My refuge, as always, lay in Wikipedia.  I combed the annals in search of a clue.  With dread climbing up my spine as a serpent stalks its unsuspecting prey, I keyed the search: 

“An undead is a being in mythology, legend or fiction that is deceased yet behaves as if alive. A common example is a corpse re-animated by supernatural forces by the application of the deceased’s own life force or that of another being (such as a demon).”

Oh, joy and horror, that it could be naught else! 

How to reconcile that my lover was this mangled beast?  Those sounds that had suckled me, the staggeringly diverse repertoire that only barely formed a coherent musical genre was a ghastly multi-headed hydra.   Reeling, I confronted my present quandary with cool detachment and a clarity reserved only for madness. 

I had to think,  All of these years, I knew that “classical music” was a clumsy, blunt instrument used to lump together centuries of human creativity.  Yet this thought had never troubled me before.  It seemed as if the apparitions hiding within (for I now know them to be nothing less, dear reader) could survive the steady onslaught of lazy journalism…but how?  I didn’t question that, I dared not.  It was enough for me only that it survived, for I could not bear the truth.

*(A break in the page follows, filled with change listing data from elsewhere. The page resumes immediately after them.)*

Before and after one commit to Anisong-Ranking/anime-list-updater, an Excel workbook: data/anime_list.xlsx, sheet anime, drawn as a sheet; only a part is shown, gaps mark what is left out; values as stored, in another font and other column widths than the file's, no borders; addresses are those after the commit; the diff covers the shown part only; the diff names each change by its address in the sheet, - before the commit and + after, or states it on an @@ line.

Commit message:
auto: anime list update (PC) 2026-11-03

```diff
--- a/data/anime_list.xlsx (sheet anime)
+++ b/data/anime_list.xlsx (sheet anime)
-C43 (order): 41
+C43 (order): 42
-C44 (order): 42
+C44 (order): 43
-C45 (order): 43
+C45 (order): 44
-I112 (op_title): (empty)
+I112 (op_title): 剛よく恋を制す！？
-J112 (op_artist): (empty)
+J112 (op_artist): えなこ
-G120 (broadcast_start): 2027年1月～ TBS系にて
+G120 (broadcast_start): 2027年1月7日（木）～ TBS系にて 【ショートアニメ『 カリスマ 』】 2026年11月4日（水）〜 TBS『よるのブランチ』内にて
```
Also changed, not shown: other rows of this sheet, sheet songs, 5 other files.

My unsteady thoughts turned to the “other beings” to whom the Wikipedia tome referred.  That classical music had usurped its own hidden life force to reanimate was obvious, but it must have had help.  Who?  The dizzying array of possibilities threatened to overtake my already enfeebled mind, as I now could trust nobody.  My friends, my classmates, even my own family could be in league with the abomination, feeding its grotesque ambition. 

Suddenly, the truth:  the graying audiences, the conspiracy of silence in the concert hall, the lack of demographic savvy…these were the white hunters, holy warriors laboring in secret to save me from the evil that I dared not face.  Oh, if only I knew…if only my naïve and careless love for many extremely different kinds of music had not blinded me!  
I sensed that the grip classical music had on me from childhood was suddenly severed, as if by naming the creature I could defeat its unholy spell.  Perhaps there was still time to arrange my escape, to hide from its gaze, if only for —

— wait, Justin Bieber was ARRESTED?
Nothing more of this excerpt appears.